Yes, that is certainly a factor that developers must consider. iOS users may spend more, but Android’s lead in overall market share makes the platform impossible to ignore from a business and revenue opportunity perspective.
Is there something particular about the iOS platform that encourages higher spending? Conversely, is there something about Android that leads to lower spending?
The more streamlined payment process in iOS could certainly be one factor, but as mentioned earlier we don’t feel it’s a significant factor. The Android platform has improved greatly over the years to make in-app payments easier and more friction-free, so the differences are more likely attributable to differences in user types.
Do you think there is anything that can be done by either app or platform developers to grow the Android spending numbers?
One thing that developers can do is try targeting Android audiences that are likely to be more affluent, whether that means targeting them by device type (going after owners of high-end Android smartphones like the Samsung Galaxy S7, the Nexus 6P, or the HTC 10), location (by targeting countries that spend the most, like those in Asia), age, income or other available parameters.
Given the findings, is it better for developers to focus mainly or exclusively on the iOS platform?
While iOS users typically spend more, Android’s market share is much greater than iOS’—and according to new reports, it is still growing. So developers would be foolish to completely ignore the majority of users. In fact, for certain categories—like utility apps—it might make sense for developers to focus solely on Android, since users spend much more often within this category on Android than they do on iOS. There can also be lower costs for paid promotion of Android apps, which broadens the potential for attracting users that do have a high lifetime value.
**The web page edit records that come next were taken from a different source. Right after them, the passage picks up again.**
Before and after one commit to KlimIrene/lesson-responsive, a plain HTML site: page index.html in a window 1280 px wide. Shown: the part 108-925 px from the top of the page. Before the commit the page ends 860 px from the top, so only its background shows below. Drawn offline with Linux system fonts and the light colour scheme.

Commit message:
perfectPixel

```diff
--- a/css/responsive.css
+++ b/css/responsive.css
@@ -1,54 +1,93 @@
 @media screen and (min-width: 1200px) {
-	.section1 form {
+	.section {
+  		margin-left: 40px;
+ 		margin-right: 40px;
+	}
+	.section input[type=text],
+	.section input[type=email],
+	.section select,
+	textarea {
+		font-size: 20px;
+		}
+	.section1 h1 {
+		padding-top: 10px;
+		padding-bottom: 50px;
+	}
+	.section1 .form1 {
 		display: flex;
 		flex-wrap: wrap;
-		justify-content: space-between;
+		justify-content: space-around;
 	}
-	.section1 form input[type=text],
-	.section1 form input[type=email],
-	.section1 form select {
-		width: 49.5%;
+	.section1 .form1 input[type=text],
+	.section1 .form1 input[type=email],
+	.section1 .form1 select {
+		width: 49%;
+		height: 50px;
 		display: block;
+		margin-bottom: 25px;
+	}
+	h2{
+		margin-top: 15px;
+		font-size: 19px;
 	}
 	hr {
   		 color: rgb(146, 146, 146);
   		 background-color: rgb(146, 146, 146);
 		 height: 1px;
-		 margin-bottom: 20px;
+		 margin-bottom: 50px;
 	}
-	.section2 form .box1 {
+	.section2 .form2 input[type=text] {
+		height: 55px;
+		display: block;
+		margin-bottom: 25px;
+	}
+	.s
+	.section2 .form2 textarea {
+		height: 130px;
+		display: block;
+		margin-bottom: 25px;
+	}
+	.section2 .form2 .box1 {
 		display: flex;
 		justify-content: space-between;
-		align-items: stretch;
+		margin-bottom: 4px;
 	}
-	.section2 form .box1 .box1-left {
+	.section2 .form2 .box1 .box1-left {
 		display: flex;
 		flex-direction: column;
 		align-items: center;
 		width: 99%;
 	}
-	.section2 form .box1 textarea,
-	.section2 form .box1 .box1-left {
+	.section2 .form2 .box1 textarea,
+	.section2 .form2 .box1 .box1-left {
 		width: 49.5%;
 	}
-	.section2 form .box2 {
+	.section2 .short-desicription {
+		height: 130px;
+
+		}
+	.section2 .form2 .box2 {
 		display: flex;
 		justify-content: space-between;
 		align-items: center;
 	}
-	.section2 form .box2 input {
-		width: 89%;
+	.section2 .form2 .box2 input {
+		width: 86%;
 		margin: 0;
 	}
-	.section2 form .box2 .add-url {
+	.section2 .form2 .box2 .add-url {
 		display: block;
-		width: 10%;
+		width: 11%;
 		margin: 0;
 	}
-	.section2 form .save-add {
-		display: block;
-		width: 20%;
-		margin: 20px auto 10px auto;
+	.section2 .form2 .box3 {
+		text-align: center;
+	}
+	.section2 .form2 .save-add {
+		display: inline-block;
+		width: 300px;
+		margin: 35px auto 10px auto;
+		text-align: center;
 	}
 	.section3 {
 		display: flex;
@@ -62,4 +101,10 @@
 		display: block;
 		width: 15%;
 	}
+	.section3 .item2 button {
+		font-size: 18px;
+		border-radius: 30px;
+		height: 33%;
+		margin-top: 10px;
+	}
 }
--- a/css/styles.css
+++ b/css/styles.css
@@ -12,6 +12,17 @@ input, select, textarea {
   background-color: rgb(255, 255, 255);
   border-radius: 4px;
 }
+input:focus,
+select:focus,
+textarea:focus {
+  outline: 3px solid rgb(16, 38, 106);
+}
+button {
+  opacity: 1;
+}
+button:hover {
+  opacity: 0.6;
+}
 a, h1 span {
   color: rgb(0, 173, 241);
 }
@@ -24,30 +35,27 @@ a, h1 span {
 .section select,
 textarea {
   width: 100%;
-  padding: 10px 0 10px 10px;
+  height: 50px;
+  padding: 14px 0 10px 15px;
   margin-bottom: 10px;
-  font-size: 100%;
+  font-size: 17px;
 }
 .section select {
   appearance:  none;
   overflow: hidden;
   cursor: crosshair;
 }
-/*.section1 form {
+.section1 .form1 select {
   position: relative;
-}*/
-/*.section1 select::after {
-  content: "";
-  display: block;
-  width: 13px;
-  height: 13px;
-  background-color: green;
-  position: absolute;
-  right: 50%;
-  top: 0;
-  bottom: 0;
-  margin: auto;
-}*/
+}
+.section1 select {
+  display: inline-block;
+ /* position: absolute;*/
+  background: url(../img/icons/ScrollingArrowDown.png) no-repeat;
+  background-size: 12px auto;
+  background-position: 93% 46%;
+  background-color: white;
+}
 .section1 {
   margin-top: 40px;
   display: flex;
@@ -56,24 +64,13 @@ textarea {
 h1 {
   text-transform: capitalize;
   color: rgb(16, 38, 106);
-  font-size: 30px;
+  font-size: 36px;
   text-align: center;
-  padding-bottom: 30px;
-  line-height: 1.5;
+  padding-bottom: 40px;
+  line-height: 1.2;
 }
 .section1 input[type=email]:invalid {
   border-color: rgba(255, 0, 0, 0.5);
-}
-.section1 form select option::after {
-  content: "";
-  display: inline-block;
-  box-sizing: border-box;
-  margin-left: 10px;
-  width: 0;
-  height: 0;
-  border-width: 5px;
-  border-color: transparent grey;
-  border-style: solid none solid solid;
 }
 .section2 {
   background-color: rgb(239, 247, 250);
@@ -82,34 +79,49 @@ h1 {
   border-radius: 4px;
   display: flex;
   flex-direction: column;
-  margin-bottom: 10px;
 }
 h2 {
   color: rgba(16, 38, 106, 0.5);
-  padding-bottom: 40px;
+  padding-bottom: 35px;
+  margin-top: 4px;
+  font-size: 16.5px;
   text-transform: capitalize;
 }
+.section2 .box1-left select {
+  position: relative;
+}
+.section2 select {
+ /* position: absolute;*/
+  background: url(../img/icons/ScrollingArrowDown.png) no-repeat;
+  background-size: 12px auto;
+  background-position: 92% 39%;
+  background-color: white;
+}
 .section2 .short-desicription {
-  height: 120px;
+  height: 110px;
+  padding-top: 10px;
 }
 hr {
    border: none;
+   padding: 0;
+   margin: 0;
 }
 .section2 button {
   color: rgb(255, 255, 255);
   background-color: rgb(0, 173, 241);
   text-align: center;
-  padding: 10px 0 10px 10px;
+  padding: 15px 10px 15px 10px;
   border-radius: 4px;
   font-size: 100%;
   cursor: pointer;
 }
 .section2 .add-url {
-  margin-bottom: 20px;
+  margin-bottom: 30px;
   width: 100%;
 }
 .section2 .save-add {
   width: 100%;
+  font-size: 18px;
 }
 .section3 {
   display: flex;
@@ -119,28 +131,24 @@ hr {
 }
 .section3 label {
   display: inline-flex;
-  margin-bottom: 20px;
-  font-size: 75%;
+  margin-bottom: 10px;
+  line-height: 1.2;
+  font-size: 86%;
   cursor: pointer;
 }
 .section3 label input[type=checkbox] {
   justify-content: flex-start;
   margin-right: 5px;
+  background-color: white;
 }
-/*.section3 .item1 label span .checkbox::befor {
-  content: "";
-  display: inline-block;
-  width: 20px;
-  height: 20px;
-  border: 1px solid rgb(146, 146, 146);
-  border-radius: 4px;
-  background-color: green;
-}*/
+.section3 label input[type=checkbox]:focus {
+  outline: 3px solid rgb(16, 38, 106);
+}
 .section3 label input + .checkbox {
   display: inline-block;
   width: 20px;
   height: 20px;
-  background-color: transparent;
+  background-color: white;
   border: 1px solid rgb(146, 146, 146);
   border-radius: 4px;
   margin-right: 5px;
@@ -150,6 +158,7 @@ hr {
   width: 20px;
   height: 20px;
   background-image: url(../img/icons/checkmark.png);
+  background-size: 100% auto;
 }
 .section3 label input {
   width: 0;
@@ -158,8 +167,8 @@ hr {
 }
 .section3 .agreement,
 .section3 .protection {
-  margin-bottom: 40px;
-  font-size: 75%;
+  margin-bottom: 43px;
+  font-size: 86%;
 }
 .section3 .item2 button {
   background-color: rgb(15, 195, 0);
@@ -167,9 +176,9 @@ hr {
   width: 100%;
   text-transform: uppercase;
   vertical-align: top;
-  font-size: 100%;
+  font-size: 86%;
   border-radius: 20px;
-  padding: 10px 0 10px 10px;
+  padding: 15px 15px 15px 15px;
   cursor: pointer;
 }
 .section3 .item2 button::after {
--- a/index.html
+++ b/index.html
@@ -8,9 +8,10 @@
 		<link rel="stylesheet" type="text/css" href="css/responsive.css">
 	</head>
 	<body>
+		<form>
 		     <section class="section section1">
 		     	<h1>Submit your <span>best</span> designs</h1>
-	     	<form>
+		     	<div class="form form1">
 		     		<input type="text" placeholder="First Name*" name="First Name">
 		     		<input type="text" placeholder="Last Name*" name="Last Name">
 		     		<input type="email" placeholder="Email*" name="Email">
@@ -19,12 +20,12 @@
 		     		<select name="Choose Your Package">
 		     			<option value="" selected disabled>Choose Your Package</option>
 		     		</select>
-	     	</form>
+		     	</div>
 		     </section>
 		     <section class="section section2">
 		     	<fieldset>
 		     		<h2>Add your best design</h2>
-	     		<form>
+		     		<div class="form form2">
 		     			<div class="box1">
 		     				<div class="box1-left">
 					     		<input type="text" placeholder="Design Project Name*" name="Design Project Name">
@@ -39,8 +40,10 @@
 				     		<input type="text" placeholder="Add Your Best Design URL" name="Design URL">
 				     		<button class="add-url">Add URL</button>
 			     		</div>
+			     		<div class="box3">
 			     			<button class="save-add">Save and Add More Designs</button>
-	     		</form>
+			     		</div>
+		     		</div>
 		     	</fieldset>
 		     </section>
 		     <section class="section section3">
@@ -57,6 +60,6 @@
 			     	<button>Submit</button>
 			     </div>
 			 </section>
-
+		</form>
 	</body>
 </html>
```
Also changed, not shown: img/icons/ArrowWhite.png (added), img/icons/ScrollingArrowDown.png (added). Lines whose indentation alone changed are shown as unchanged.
Overall, we recommend that a balanced approach makes the most sense to build a sustainable business. Developers should always be exploring, testing and measuring the activities that drive the highest quality users to their apps on both platforms.